I’ve semi-rearranged the sewing room to make room for the new quilting machine and in the process I’ve managed to misplace most everything – I can’t find my stuff.
I use the word rearranged very loosely. It was more of a case of “shove this cart over into a corner, and this table over there. Then stack a few things on top of whatever was most recently moved. Okay, put a few more things on top of that tower of fabric, it shouldn’t topple over. Oh yeah, and push this out of the way, too.” The sewing room has reached critical mass, and I can’t find one thing in all of the chaos.
I could start cleaning this evening, but I think I’ll pull a Scarlett O’Hara – I’ll think about it tomorrow, meanwhile ignoring the mess while I sip on an adult beverage while I sit in front of the biggest time waster of all, my computer.

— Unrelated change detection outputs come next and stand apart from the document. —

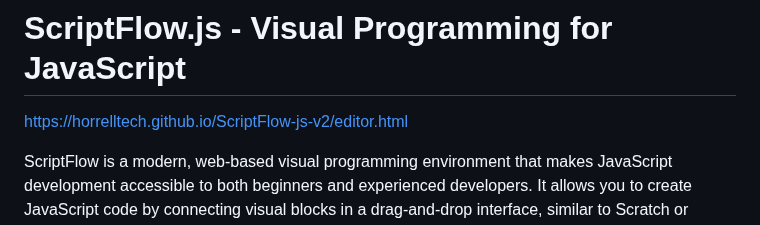
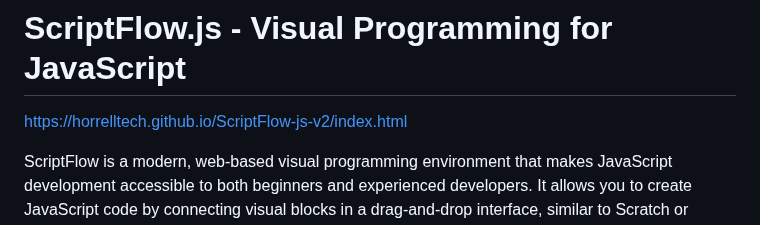
Before and after one commit to HorrellTech/ScriptFlow-js-v2, a Markdown page: README.md, the part around the change. GitHub-like rendering.

```diff
--- a/README.md
+++ b/README.md
@@ -1,6 +1,6 @@
 # ScriptFlow.js - Visual Programming for JavaScript
 
-https://horrelltech.github.io/ScriptFlow-js-v2/editor.html
+https://horrelltech.github.io/ScriptFlow-js-v2/index.html
 
 ScriptFlow is a modern, web-based visual programming environment that makes JavaScript development accessible to both beginners and experienced developers. It allows you to create JavaScript code by connecting visual blocks in a drag-and-drop interface, similar to Scratch or Blueprints in Unreal Engine, but tailored for web development.
 
```
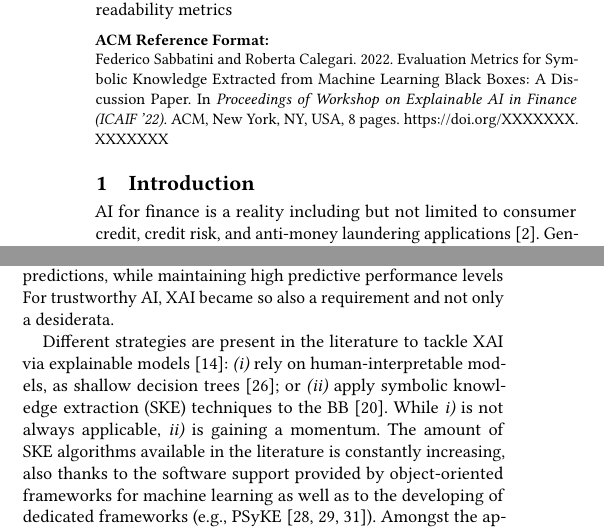
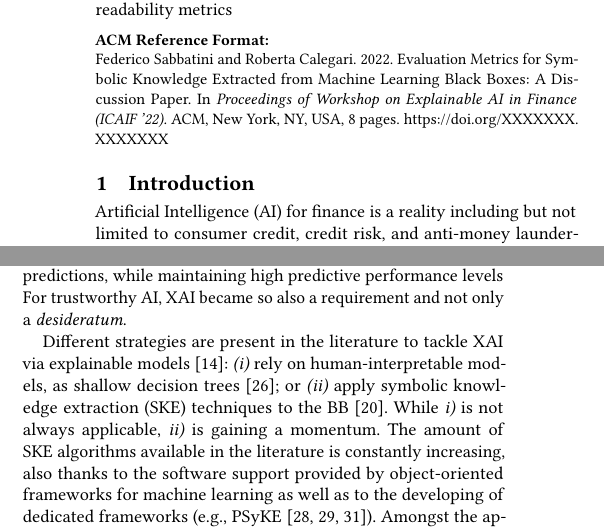
Before and after one commit to sabbatinif/icaif-2022-scoring, a LaTeX paper (icaif-2022-scoring.tex): two parts of the columns of page 1 of 8, joined at a grey line, cut so that both start at the same text. Compiled offline with pdfLaTeX.

Commit message:
fs: minor

```diff
--- a/icaif-2022-scoring.tex
+++ b/icaif-2022-scoring.tex
@@ -122,7 +122,7 @@
 
 \section{Introduction}
 
-AI for finance is a reality including but not limited to consumer credit, credit risk, and anti-money laundering applications \cite{aziz2019machine}.
+Artificial Intelligence (AI) for finance is a reality including but not limited to consumer credit, credit risk, and anti-money laundering applications \cite{aziz2019machine}.
 %
 Generally, techniques of machine learning exploited -- in order to obtain high predictive capabilities -- are the so-called sub-symbolic techniques, that offers advantages as well as drawbacks~\cite{rocha2012far}.
 %
@@ -138,7 +138,7 @@ It is still unclear how to implement and regulate trustworthy AI systems in prac
 %
 A possible step towards trustworthy AI is to develop explainable AI (XAI). XAI aims to create insight into how and why AI models produce predictions, while maintaining high predictive performance levels
 %
-For trustworthy AI, XAI became so also a requirement and not only a desiderata.
+For trustworthy AI, XAI became so also a requirement and not only a \emph{desideratum}.
 
 %The ubiquitous presence of sub-symbolic machine learning predictors in the large majority of decision systems~\cite{rocha2012far} offers advantages as well as drawbacks.
 %
```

I’m still hanging with Bonnie Hunter and have spent the weekend hunkered down with Segment Two of the Celtic Solstice Mystery Quilt. Thank goodness that I’m only making the small quilt which measures 75″ or 190.5 cm square. The fact that I don’t own a king-sized bed had a lot to do with my decision, in this case size does matter.
If I had opted for the large quilt, I would have needed to cut a total of 1,464 fabric patches to make 244 chevron units. As it is, I cut 600 patches to make a grand total of 100 chevron units. Each chevron measures 3.5″ or 8.89 cm unfinished. Ten more chevron units and I can color this segment complete.
I had a last minute change of heart over the yellows. When shopping my stash for this project, I pulled every piece of caramel colored fabric that I owned. But within the last few weeks, I’ve been gifted with a number of bags and boxes of fabric and with the occasional surprise of quilting related buried treasure. (Note: if I could find my stuff, I’d show you). While burrowing through one particular bag – or maybe it was a box – I found a scrap of yellow fabric that made me think of butterscotch the minute I saw it. “Too bad,” I thought, “that there’s so little of this fabric.” I smoothed it out, and set it aside while I delved deeper into the bag (or box). Soon after, I shouted “Eureka!” while hauling out several yards of the same fabric.
Selecting greens is easy – all greens live together in nature. Blues can be a bit tricky, and in my world, so can reds, and oranges, and yellow. So I chucked all of the caramel colored yellows in favor of the lighter, and in my humble opinion, happier butterscotch yellows.